This is an interesting point. Lots of people have brought up the "She can do what she wants with her personal time" aspect, but there is a point at which your personal-time activities can end up causing issues for your employer. As Johns Hopkins's media department is surely discovering today.
I can't believe someone would get worked up enough about "improper" social media usage enough to ask a question here. Really? How does it harm anything if someone decides to use Twitter to post War and Peace a little bit at a time with a comment on what every phrase means? I also can't believe I was moved to post this.
Fortunately, you posted it in the correct format, in the correct medium.
WHAT?! No way the second season is better than the first. The first is Epic Television. It's like the Gold Standard for Season1 of TV.
Unfortunately, Season 1 has a severe Moira Kelly problem. They took a likeable actress and made her all screechy and irritating the whole season long.

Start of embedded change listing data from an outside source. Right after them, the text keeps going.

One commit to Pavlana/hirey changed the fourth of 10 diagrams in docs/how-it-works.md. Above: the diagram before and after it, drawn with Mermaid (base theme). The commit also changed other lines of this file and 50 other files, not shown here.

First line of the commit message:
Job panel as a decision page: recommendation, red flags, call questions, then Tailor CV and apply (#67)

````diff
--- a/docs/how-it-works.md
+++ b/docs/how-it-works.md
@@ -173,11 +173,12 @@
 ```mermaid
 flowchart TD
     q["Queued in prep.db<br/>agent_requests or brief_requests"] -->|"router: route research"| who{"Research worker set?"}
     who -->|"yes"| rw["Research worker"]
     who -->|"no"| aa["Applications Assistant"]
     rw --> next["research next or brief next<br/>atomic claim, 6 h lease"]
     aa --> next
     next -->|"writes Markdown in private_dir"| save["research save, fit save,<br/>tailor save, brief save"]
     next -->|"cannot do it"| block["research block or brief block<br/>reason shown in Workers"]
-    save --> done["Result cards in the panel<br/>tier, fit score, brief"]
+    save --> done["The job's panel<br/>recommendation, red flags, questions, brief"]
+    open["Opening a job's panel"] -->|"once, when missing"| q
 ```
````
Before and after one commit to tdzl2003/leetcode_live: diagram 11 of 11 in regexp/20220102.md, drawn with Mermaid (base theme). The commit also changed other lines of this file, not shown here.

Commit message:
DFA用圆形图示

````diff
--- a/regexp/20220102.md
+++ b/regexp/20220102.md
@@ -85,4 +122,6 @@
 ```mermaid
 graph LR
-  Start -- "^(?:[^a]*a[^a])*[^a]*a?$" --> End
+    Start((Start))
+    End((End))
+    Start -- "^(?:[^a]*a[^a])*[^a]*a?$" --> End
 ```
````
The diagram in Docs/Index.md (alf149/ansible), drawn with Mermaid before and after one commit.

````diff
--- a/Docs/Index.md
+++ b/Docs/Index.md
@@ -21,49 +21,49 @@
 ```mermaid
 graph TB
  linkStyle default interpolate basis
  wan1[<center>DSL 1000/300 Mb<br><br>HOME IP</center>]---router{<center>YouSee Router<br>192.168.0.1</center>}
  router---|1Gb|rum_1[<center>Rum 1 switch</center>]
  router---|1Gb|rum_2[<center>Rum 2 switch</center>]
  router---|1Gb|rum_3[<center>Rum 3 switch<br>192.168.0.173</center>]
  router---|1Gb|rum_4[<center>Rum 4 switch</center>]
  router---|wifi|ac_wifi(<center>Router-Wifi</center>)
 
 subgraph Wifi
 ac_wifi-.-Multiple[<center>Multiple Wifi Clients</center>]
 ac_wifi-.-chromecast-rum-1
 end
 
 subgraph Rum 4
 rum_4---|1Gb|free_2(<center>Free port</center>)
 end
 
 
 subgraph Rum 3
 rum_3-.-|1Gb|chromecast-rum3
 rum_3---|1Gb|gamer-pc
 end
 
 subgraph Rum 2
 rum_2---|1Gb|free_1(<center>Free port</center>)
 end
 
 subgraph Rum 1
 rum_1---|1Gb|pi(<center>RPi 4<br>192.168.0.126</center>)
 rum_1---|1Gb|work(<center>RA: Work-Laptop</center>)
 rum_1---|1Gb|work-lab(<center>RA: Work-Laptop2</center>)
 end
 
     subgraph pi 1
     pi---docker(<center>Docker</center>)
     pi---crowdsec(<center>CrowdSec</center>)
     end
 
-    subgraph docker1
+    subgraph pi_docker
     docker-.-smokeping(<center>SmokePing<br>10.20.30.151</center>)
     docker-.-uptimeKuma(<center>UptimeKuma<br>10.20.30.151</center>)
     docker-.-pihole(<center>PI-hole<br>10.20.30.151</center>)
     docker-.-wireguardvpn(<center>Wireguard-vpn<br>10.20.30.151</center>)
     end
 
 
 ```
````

I am still in the process of mending from a recent break up of a long term relationship. This has been especially weird as it was my first break up in which a good many photos, messages, and friends were on Facebook (mid 30s). I haven't said a word about the break up online (and neither has he) and found myself deleting photos, entire albums of our vacations, status messages about the birthday party he surprised me with, staring at mutual friends and wondering what to do about it....But the kicker for me was when he changed his relationship status to "single" and just how many people *liked* it. It was such kick in the teeth for me because some people were giddy about it in a "whoo hoo! I liked her but now you can date me!" or "we can drink every single night!". Or other were people I knew liked me and still approved of the relationship change. I just hid my status so no one could see it. I find I always learn how to conduct myself after mistakes and this one has been a doozy. (And no, still haven't defriended him...seems I am bit of a masochist.)
Both of you have been admirably adult -- and I would urge you to try not to be upset by the "liking" of his single status. The Facebook like is a clumsy and complicated thing -- and often people use it to mean, "I see this. I acknowledge it. I'm here for you."
You know how, in real life, some people are prone to give long speeches of encouragment, and some people are prone to just offer a hug of condolence? It's like that. The people who "liked" his status change are the people who wanted to show their sympathy, but couldn't think of anything to write on his page. The "Like" was their hug. It had nothing to do with you.
And I'm sorry.
Actually, it's even more confusing: you're allowed to edit a post you make on someone else's wall/feed for a certain amount of time after posting it. But you're not able to edit the text of something you post on your own status. Very odd indeed.
Right, right. This.
Yeah, it's cyberbullying. What she did was rude, but what the twittersphere is doing is scary, socially and possibly professionally damaging and designed to harass and intimidate, if not actually result in physical harm. And if you think about the socially-accepted smack talk of sports fandom, what she did was still rude, but hardly that egregious. But even if it was egregious, it still didn't harm Smith or show a pattern of harassment against him. There's a big difference between being rude and bullying someone.
Posting. I think this just about covers it.
...also has Mister Rogers.
What else do we need, really?
All right, I'm going to go ahead and wrap up now, a bit early, because I fear the impending end of my Internet access is about to shut me down anyhow.
Stay out of trouble, on Twitter and elsewhere, and I'll see you next week. And GSTQ (who really needs it this time, since she's going through a spot of bother with the British press).